What to do: Every line below that carries the word "Preço" needs to be copied.

Information supplied:
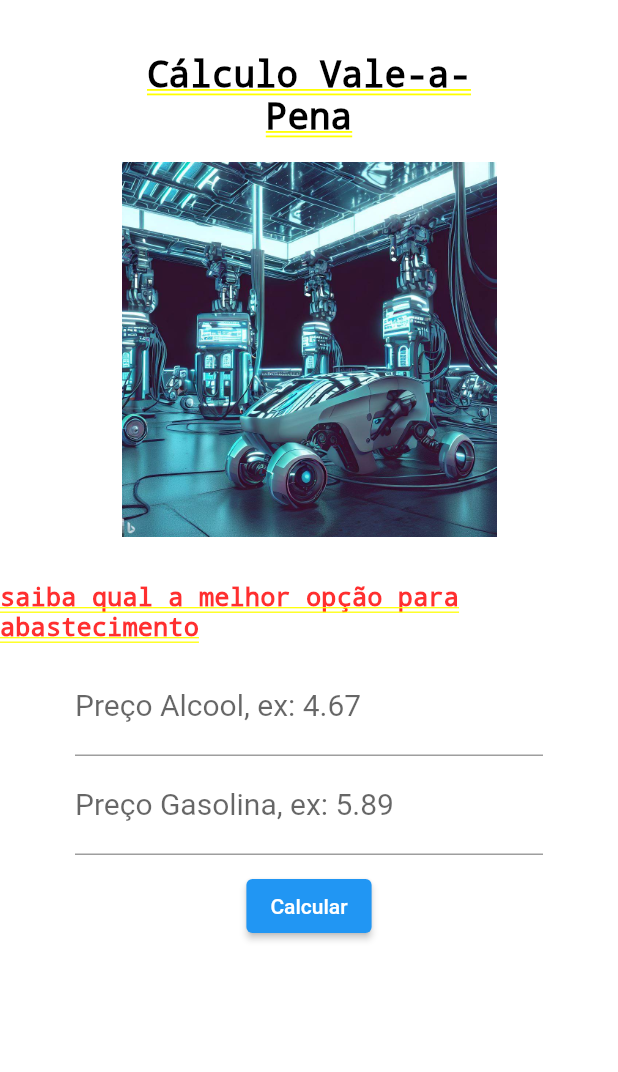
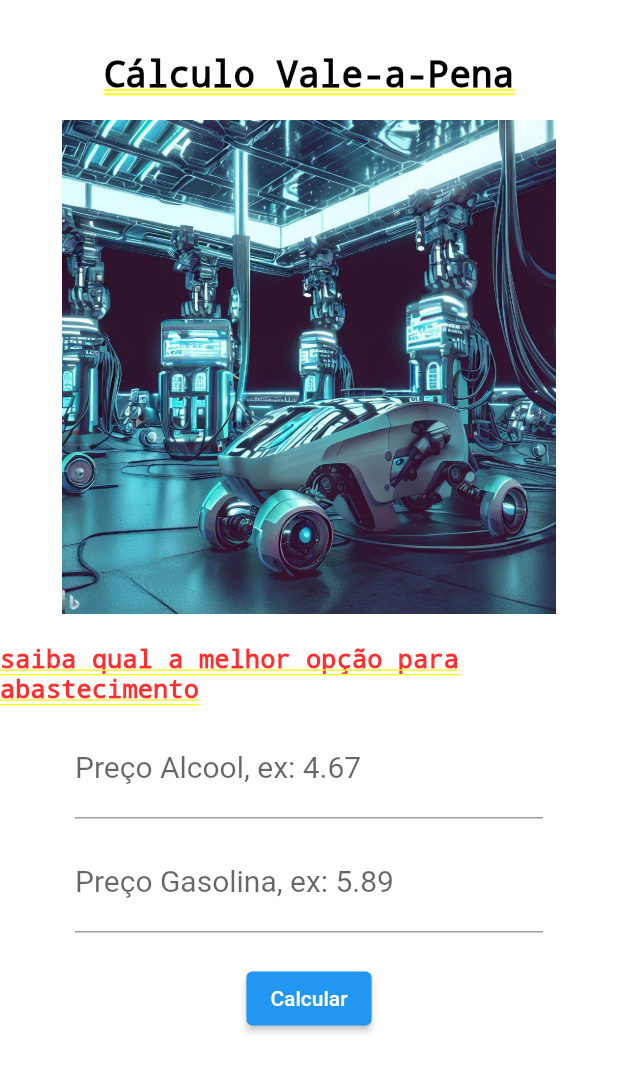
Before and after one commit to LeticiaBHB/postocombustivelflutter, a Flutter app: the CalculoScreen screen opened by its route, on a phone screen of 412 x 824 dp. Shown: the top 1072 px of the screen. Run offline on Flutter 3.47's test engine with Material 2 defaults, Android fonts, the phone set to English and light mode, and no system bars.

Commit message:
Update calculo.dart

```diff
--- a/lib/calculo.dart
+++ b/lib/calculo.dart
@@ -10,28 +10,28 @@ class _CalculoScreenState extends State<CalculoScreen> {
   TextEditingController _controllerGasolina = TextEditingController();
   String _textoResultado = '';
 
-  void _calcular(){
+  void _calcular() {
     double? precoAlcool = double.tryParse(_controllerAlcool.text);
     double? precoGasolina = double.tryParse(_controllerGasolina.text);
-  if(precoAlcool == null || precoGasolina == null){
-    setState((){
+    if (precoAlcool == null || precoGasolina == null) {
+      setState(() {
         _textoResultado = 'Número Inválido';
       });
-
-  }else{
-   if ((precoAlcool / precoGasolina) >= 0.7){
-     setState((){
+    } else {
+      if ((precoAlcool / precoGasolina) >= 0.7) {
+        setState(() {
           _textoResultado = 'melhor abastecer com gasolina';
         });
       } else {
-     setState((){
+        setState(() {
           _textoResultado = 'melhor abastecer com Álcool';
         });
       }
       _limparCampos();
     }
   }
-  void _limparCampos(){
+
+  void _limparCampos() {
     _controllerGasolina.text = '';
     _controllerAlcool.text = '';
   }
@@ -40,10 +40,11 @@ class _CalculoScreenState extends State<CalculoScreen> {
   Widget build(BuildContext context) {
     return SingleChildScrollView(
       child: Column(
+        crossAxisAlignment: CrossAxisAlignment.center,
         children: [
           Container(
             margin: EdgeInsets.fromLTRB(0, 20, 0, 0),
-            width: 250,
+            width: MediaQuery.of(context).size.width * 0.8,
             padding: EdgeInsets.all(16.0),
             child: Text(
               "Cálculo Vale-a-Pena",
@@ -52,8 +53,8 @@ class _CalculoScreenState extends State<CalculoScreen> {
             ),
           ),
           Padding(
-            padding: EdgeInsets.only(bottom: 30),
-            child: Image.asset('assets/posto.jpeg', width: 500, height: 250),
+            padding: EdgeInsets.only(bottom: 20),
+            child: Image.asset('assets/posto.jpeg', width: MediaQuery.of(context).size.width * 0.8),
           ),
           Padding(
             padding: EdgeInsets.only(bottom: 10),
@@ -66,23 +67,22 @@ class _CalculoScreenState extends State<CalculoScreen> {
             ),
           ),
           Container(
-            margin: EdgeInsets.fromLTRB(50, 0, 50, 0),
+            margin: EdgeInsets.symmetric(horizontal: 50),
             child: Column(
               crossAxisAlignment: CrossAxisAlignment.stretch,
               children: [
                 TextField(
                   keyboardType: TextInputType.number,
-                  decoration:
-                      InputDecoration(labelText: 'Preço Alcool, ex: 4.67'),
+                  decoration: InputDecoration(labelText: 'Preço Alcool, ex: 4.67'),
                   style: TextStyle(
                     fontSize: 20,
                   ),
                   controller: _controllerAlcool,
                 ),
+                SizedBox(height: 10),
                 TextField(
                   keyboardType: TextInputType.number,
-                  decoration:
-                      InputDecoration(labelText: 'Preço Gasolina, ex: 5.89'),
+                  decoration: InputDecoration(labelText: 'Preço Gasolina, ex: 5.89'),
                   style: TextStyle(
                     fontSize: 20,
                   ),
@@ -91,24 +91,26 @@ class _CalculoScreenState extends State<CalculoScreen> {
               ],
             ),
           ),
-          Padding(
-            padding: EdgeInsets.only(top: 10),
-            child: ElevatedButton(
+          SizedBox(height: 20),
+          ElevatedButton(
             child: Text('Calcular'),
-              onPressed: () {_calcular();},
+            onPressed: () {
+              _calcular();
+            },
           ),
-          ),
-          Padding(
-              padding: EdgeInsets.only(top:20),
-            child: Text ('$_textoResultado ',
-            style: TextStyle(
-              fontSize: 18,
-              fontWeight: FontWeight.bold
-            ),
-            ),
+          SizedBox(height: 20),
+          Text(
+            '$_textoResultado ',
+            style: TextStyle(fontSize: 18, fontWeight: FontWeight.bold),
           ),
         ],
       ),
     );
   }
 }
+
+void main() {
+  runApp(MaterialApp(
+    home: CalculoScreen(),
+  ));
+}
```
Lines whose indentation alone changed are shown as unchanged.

--

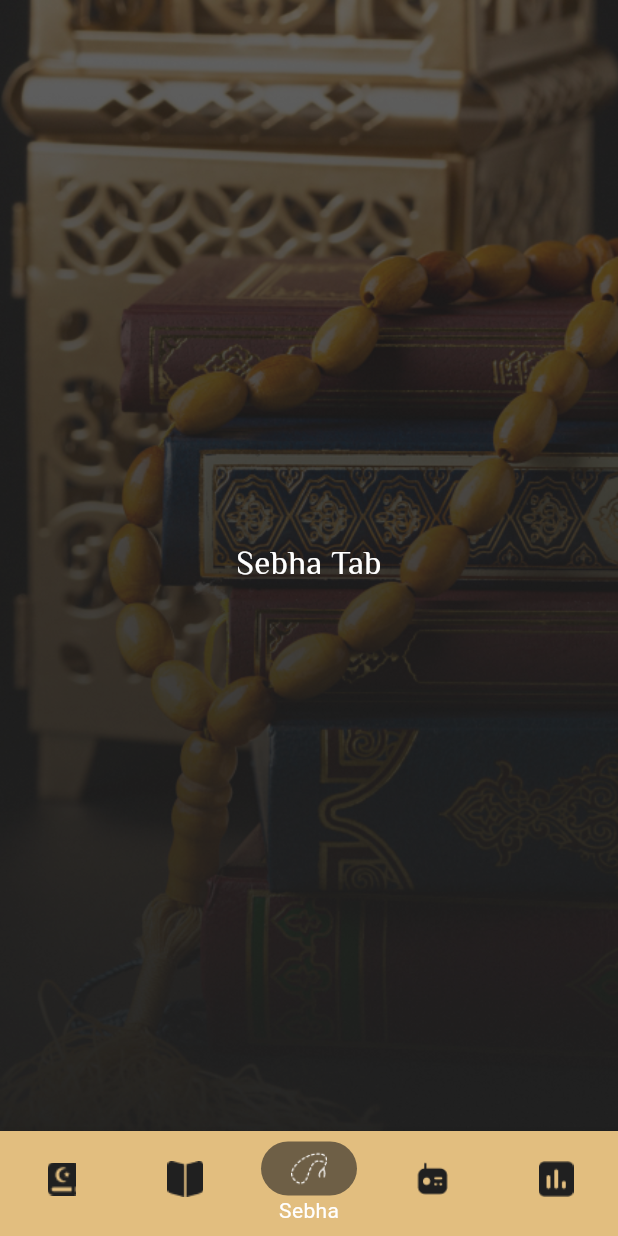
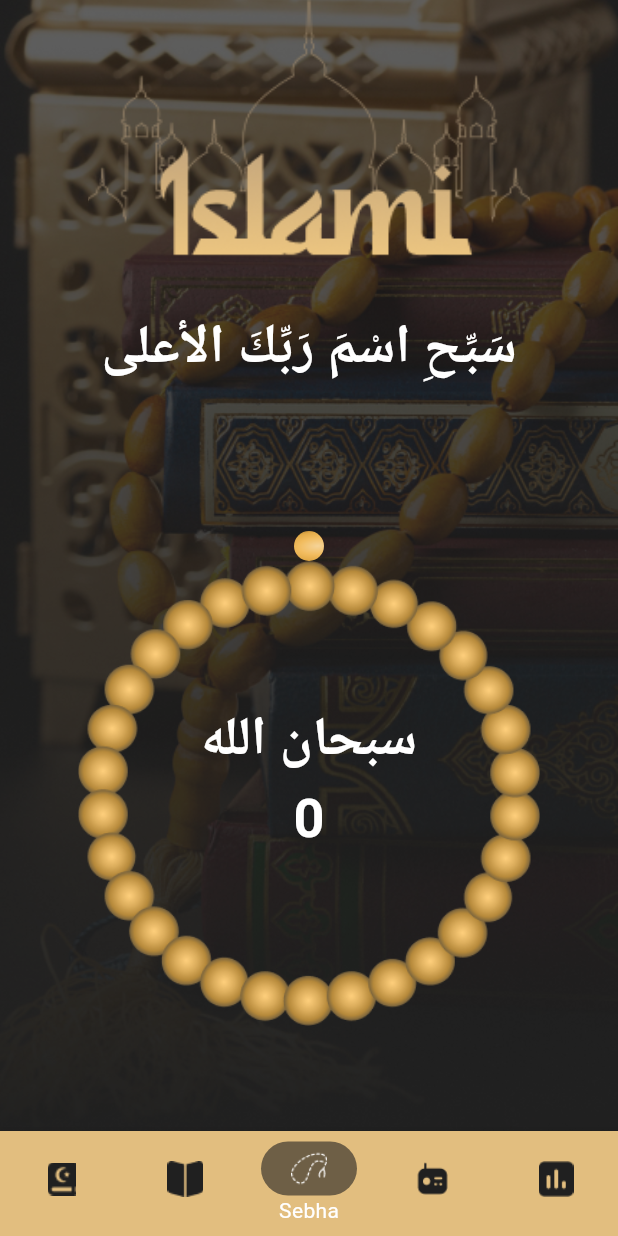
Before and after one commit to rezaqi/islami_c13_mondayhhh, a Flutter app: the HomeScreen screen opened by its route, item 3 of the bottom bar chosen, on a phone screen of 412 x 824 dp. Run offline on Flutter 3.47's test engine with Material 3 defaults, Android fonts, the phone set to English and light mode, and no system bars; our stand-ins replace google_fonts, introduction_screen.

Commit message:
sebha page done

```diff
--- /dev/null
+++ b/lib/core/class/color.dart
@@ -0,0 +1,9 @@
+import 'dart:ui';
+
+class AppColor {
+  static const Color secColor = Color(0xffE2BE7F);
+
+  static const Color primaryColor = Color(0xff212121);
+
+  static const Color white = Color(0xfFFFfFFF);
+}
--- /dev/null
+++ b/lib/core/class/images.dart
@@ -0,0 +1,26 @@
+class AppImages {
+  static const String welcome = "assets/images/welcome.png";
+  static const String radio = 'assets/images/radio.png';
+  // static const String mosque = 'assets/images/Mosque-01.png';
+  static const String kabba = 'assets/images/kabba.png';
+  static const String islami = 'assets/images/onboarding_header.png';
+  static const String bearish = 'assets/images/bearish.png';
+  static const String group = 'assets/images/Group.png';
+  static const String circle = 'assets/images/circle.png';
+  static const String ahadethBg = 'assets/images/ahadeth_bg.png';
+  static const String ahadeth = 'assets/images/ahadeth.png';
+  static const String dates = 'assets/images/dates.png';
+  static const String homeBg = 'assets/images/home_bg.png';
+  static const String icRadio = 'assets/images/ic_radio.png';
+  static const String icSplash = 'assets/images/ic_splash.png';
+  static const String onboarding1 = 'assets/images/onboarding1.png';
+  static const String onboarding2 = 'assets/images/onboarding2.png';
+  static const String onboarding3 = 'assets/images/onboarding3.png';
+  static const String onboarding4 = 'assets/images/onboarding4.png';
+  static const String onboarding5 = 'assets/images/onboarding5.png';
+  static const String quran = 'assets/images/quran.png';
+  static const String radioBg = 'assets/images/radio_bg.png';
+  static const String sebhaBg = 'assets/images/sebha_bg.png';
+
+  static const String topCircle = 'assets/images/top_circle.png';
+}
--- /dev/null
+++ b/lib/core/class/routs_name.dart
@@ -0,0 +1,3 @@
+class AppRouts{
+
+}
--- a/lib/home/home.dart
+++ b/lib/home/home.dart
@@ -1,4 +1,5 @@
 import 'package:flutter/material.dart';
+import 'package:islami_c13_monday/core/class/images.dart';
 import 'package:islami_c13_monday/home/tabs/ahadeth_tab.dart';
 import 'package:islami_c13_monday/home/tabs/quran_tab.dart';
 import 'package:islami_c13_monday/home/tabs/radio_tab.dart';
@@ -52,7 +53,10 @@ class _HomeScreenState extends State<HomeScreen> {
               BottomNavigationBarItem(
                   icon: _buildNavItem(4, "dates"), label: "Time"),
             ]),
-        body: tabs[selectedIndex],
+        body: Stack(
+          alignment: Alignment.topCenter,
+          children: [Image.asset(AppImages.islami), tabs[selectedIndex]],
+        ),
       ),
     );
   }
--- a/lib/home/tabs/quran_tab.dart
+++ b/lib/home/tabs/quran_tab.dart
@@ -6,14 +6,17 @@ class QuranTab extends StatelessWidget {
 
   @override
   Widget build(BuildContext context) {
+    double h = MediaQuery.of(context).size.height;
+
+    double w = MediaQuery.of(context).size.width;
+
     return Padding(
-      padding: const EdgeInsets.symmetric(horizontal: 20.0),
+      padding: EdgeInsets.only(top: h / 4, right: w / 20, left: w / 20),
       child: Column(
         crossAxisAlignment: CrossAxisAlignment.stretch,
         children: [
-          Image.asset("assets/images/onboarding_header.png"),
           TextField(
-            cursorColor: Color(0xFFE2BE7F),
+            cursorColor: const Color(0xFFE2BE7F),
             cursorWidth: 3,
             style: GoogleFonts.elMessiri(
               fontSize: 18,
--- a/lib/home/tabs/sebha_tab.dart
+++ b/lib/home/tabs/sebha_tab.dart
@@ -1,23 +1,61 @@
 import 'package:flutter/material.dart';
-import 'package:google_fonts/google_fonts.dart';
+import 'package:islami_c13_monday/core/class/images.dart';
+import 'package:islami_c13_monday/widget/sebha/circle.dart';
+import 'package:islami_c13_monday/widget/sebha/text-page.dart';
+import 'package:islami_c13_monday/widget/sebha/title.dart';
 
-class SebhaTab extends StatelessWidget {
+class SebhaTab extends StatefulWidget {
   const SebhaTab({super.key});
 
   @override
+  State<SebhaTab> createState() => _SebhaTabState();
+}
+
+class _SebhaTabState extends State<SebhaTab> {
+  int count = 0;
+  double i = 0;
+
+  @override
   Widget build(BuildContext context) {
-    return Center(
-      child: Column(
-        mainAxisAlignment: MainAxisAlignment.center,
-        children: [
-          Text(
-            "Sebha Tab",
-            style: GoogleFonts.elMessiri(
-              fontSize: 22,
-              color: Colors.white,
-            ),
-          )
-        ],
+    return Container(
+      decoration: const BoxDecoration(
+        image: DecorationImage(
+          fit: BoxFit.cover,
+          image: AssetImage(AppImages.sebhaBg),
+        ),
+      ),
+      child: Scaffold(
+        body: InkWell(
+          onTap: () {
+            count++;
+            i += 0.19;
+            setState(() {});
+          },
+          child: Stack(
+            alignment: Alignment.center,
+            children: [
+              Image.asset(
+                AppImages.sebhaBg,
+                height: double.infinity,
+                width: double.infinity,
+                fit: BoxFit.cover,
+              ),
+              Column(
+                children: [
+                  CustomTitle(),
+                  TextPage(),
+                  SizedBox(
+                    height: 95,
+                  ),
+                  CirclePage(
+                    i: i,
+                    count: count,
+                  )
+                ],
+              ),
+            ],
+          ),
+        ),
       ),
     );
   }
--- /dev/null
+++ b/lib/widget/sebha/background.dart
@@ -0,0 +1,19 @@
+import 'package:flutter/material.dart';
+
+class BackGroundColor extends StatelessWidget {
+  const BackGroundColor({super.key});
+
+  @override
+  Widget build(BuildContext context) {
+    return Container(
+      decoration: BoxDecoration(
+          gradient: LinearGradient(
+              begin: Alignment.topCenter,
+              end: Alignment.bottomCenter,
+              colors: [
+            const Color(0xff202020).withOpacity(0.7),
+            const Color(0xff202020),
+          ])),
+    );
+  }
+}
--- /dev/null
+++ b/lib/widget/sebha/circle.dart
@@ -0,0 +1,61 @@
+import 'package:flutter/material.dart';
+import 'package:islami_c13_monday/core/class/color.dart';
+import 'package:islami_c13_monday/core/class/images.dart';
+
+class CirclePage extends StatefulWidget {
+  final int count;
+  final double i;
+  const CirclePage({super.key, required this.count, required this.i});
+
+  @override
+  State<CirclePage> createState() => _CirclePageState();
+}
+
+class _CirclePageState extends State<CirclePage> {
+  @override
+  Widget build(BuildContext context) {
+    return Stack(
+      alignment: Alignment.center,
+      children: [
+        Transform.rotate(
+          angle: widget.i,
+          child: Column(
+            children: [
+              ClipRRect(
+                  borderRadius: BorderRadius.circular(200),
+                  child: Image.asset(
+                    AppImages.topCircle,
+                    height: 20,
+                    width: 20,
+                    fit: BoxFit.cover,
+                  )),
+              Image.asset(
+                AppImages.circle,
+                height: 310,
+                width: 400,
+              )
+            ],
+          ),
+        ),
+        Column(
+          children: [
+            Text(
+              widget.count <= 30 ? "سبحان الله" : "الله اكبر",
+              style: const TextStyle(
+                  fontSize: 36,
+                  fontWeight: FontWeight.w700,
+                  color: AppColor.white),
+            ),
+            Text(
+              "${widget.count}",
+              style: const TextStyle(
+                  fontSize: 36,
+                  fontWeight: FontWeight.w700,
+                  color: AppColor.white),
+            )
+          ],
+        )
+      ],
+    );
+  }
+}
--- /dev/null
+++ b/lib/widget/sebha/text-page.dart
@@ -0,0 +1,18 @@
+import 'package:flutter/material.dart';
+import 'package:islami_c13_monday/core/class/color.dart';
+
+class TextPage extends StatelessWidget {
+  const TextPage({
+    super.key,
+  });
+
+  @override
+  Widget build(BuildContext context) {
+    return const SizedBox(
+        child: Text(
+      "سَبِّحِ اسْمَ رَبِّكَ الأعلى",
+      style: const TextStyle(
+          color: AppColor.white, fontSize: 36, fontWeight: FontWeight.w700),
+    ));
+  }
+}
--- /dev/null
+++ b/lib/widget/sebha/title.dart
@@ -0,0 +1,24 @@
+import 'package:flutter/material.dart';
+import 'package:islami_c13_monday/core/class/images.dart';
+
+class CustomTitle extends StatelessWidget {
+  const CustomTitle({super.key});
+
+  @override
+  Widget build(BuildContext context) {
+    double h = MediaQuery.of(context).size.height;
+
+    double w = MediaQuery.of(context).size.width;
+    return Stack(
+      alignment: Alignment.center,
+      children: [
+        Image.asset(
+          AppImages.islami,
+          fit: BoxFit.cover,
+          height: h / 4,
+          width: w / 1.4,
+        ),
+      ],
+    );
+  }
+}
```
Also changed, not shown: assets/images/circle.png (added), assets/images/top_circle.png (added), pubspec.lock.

Solution to this exercise:
-                      InputDecoration(labelText: 'Preço Alcool, ex: 4.67'),
+                  decoration: InputDecoration(labelText: 'Preço Alcool, ex: 4.67'),
-                      InputDecoration(labelText: 'Preço Gasolina, ex: 5.89'),
+                  decoration: InputDecoration(labelText: 'Preço Gasolina, ex: 5.89'),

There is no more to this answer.